Margaret Atwood
As a child, I was a hopeless bleeding heart. I would coddle the bunnies brought in by my cat in the middle of the night, wrapping them in towels and placing them in shoeboxes, only to find in the morning that they had died of shock. It was the same story with the birds that whanged into windows: Despite having been tenderly placed in woolen socks, few survived to fly again.

Although I was given a toy nurse kit, I wasn't interested in malingering dolls requiring sickbeds. What I wanted was instant resurrection, a magic wand that would restore life and health with one swift wave.

As you might suppose, I was also a sucker for Brownies and their songs. I can't remember whether I was a cheerful Gnome, helping mothers in their homes, or one of the laughing Elves, helping others, not themselves, or a frisky Pixie, helping mothers in their fixes. No matter; I absorbed these messages like blotting paper. I might as well have had the official motto, "Lend a hand," engraved on my forehead. If I saw an old lady standing on a corner, I knew it was my bounden duty to haul her across the street. The Me Generation probably grew out of its rejection of the Others First generation, namely mine.

As an adult, I did develop some restraint, but only some. My sister used to tell me, "I'm not asking you to do anything; just listen," but my fingers would start itching—I had such helpful ideas!—and sooner or later, out would come the towel and the shoebox, and whoever had shared their troubles with me would be wrapped up and popped into a container made of my excellent suggestions, from which I would expect them to emerge whole and rejoicing the very next day.

It was a replay of the rabbits. Sometimes, true, I got results, but mostly I just got the same walking wounded I'd started with, plus an extra dollop of dismay and guilt.

All this came to a head on one unpleasant occasion. My friend X turned up in the kitchen with a tale of woe. Our mutual friend Y, he said, was drinking way too much—she'd go through two bottles of Scotch in one day.

I knew about Y's drinking, and also about the fact that she would heave you out of her house if you even mentioned it. I knew I didn't have a clue as to what to do. I said all this. X gazed at me mournfully. In that case, he said, the death of Y would be on my hands, and mine alone.

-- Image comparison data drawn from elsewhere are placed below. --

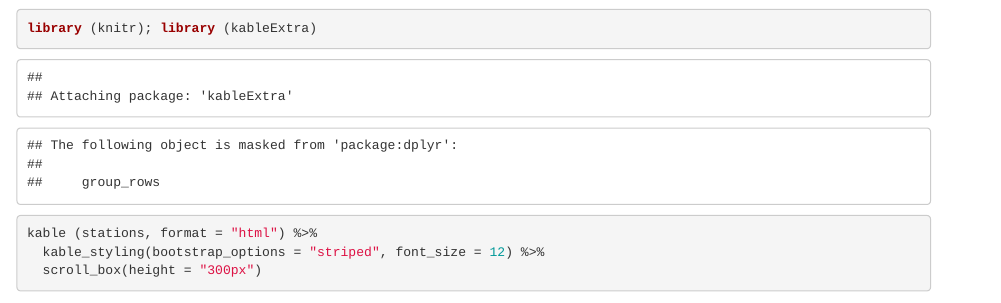
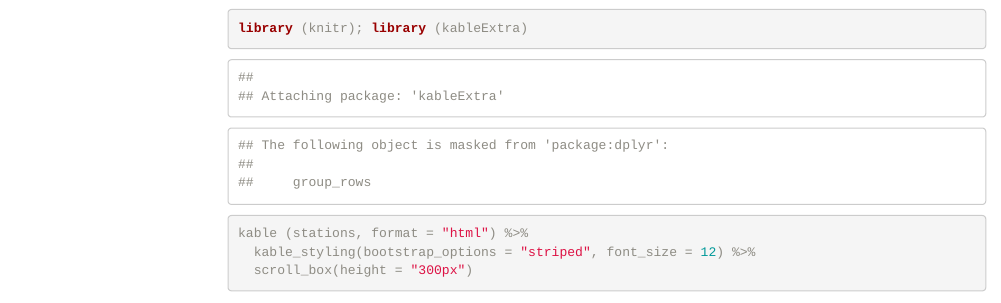
Before and after one commit to linclgit/data_in_real_practice, an R Markdown document (Src/Crawler_biobankSites.Rmd): the page in a window 1100 px wide, from 2580 px down. Rendered offline with R 4.5, knitr and Pandoc, with nearby package versions; some code elsewhere in the file could not run offline; menus at the side of the page are left out.

Commit message:
change theme

```diff
--- a/Src/Crawler_biobankSites.Rmd
+++ b/Src/Crawler_biobankSites.Rmd
@@ -1,5 +1,10 @@
 ---
-output: html_document
+output:
+  html_document:
+    toc: true
+    toc_float: true
+    theme: sandstone
+    hightlight: haddock
 knit: (function(inputFile, encoding) {
   rmarkdown::render(inputFile, encoding = encoding, output_dir = "../output/") })
 ---
```
Also changed, not shown: output/Crawler_biobankSites.html, Src/Crawler_biobankSites.Rmd (4 more changed lines).
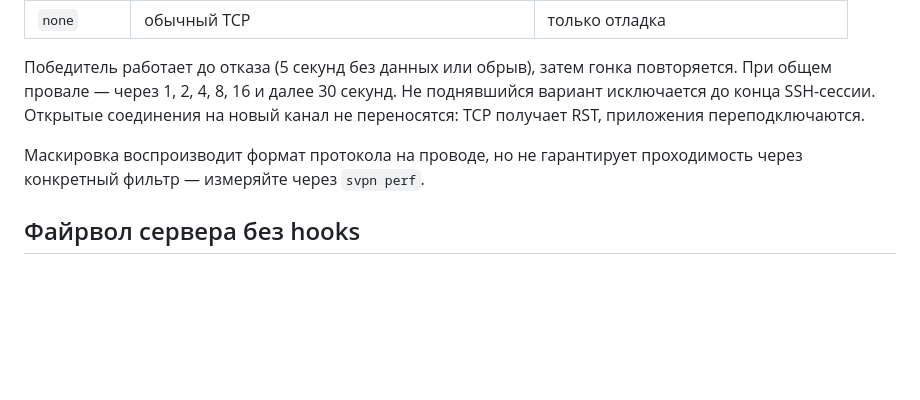
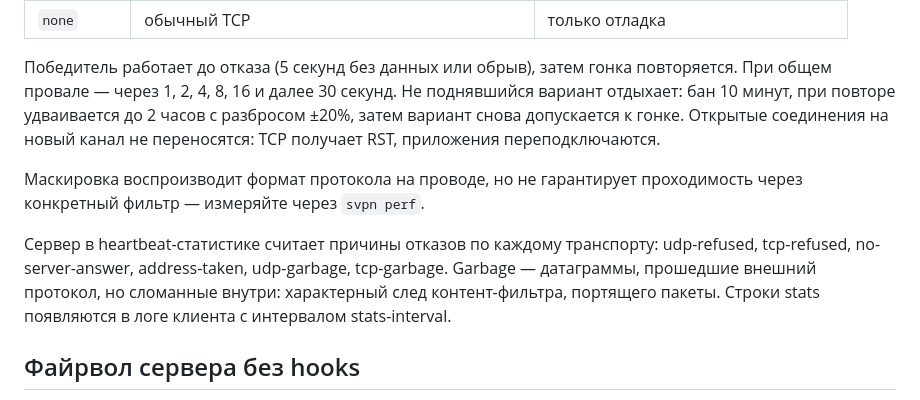
Before and after one commit to vadv/svpn, a Markdown page: README.md, the part around the change. GitHub-like rendering; blank space fills up the shorter version.

Commit message:
docs: transport failure stats and ban expiry in README; changelog for health probing (#199)

```diff
--- a/README.md
+++ b/README.md
@@ -205,11 +205,20 @@ sudo env SSH_AUTH_SOCK="$SSH_AUTH_SOCK" /usr/local/bin/svpn multi --config vpn.t
 
 Победитель работает до отказа (5 секунд без данных или обрыв), затем гонка
 повторяется. При общем провале — через 1, 2, 4, 8, 16 и далее 30 секунд.
-Не поднявшийся вариант исключается до конца SSH-сессии. Открытые соединения
+Не поднявшийся вариант отдыхает: бан 10 минут, при повторе
+удваивается до 2 часов с разбросом ±20%, затем вариант снова допускается
+к гонке. Открытые соединения
 на новый канал не переносятся: TCP получает RST, приложения переподключаются.
 
 Маскировка воспроизводит формат протокола на проводе, но не гарантирует
 проходимость через конкретный фильтр — измеряйте через `svpn perf`.
+
+Сервер в heartbeat-статистике считает причины отказов по каждому
+транспорту: udp-refused, tcp-refused, no-server-answer, address-taken,
+udp-garbage, tcp-garbage. Garbage — датаграммы, прошедшие внешний
+протокол, но сломанные внутри: характерный след контент-фильтра,
+портящего пакеты. Строки stats появляются в логе клиента с интервалом
+stats-interval.
 
 ## Файрвол сервера без hooks
 
```
Also changed, not shown: CHANGELOG.md (+13 -0 lines), README.en.md (+8 -1 lines).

Bullshit is a useful word, but I did not use it. Y was a mother figure, and she was in a fix. How could a well-meaning Pixie such as myself do nothing? I said cautiously that I would go so far as to phone Y's daughter and tell her that many of Y's friends were very concerned, and were standing by if needed, to—you guessed it—lend a hand.

In due course, this conversation was reported to Y. The result was a volcanic explosion of rage and bile, aimed at me and shared with everyone we both knew. After a period of wincing and dodging the fallout, I finally got the message.

Aha, I thought. Some old ladies prefer their corners. They feel safer there. If they want help getting across the street, they'll ask for it. Meanwhile, quit thinking you have to be the proactive Tooth Fairy to the world. Just listen.